Megadeth's 'Peace Sells ... But Who's Buying': The Story Behind the Cover Art

Comic-book villainy, Gotham, a legendary folk singer and Mustaine's legendary cockiness
Megadeth1986Getty.jpg, Chris Walter/WireImage
photograph by Chris Walter/WireImage

When it hit record stores in 1986, Megadeth's breakthrough album, Peace Sells… But Who's Buying?, furrowed brows with its incendiary cover art: the United Nations set ablaze while some smug skeleton smirked behind a "For Sale" sign. "Peace was good, but no one would ever go for it," Mustaine now explains. "Peace-selling was this novel idea from Joan Baez or one of those old hippie chicks who used to play guitar at the turn of the 19th century. The bottom line is people are too afraid to lay down their arms."


With such cynicism already prevalent in his songs, Mustaine sketched out ways to fortify his fatalism in album artwork and merchandise using the aforementioned boney being, named Vic Rattlehead. The skeletal mascot was inspired by the lifelong comic-book fan's fondness for characters of questionable virtue: "Spider-Man was a sissy," says Mustaine. "But I dug the Punisher, and Spider-Man's archrival, Venom, was really cool."

While he cites Peace Sells' release as Vic's official b-day, Megadeth actually tried to showcase the mascot on their debut, Killing Is My Business… And Business Is Good! But a mix-up at Combat Records meant the wrong artwork was used—and since corrected with a 2002 rerelease—which was probably for the best. Vic's first incarnation was less revolutionary, more Revenge of the Nerds, looking like a tragic class photo from a skteleton high school, in which adolescent Vic grimaced with giant braces and lame metallic shades.

To get it right for Peace Sells, Megadeth commissioned artist Edward Repka (who later designed for the Misfits, Death, and NOFX) to give Vic polish. "For the first time, Vic became a real character with a personality," says Repka. "I tried to infuse some of the cockiness of Dave Mustaine into Vic's body language."

For the backdrop, Mustaine fostered his peculiar infatuation with NYC and the United Nations. "New York City is a pretty cosmo place. It's the modern Rome, with the Towers and stuff like that," he says. "Then there's the U.N., which has its own sovereignty.

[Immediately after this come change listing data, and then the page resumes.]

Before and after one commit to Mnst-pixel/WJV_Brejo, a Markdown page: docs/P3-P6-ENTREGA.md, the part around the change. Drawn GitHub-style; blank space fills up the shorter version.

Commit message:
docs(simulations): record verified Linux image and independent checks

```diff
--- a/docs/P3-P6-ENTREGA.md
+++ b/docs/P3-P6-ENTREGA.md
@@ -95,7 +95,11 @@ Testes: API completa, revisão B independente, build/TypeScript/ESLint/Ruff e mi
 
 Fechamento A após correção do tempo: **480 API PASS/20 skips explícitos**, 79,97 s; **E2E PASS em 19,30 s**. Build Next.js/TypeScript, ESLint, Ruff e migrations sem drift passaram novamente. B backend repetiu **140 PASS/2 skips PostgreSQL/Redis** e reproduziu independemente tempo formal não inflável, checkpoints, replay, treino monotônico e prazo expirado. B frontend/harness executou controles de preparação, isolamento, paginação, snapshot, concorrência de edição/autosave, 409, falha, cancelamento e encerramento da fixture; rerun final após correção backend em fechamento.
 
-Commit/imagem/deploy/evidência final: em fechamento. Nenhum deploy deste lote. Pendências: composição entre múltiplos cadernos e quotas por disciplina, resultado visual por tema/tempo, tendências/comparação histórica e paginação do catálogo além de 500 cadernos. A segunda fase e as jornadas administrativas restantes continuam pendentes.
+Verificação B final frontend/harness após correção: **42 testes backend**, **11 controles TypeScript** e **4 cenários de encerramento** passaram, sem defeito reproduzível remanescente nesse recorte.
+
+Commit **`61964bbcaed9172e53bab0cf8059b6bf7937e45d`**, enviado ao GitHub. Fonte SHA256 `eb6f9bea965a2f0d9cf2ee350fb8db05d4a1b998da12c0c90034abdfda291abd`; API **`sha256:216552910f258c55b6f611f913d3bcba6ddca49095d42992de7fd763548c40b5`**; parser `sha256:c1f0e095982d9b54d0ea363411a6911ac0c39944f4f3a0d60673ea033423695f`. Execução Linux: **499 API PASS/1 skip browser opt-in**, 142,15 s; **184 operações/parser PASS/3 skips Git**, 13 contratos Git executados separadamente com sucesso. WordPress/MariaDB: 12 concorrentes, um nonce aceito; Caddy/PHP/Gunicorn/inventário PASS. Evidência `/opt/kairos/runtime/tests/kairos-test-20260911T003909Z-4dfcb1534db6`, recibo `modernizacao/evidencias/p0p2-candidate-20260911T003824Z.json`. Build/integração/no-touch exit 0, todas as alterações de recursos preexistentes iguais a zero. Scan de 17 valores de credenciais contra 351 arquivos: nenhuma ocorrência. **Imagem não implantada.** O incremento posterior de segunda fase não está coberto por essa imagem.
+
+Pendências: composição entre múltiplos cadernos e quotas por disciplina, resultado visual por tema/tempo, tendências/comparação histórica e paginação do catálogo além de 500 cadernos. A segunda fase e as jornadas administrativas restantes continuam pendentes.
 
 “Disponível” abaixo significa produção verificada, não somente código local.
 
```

The area's not even considered the United States, but it's in the middle of the fucking place. That's crazy."

According to Repka, Mustaine suggested metal doves "crapping" bombs on the U.N. Sure, dove dung makes for funny pictures, but can it relay the greed underlying the pursuit of peace (as stated in the record title)? Thus, the two flushed that idea and opted for a real-estate agent Vic selling a rundown U.N. building with an Escape From New York, post–nuclear holocaust vibe. (Some pressings, like the vinyl one featured above, include the words "Vic Realtors" on the "For Sale" sign.)

Buildings burning in New York, the U.N. in disarray, the world armed and ominously alert, a shady link between moneymaking, warmongering, and peacekeeping—it all sounds familiar. No surprise, then, that Mustaine promises the U.N. will return for the cover of Megadeth's next album, United Abomination (due in October). "We knew [the album cover] would shake some people up," says Mustaine. "It's especially ironic now, given what's going on in Korea, Iran, Afghanistan, and Iraq. We've gone full circle."

Alas, the world still needs a hero. Sorry, Spidey.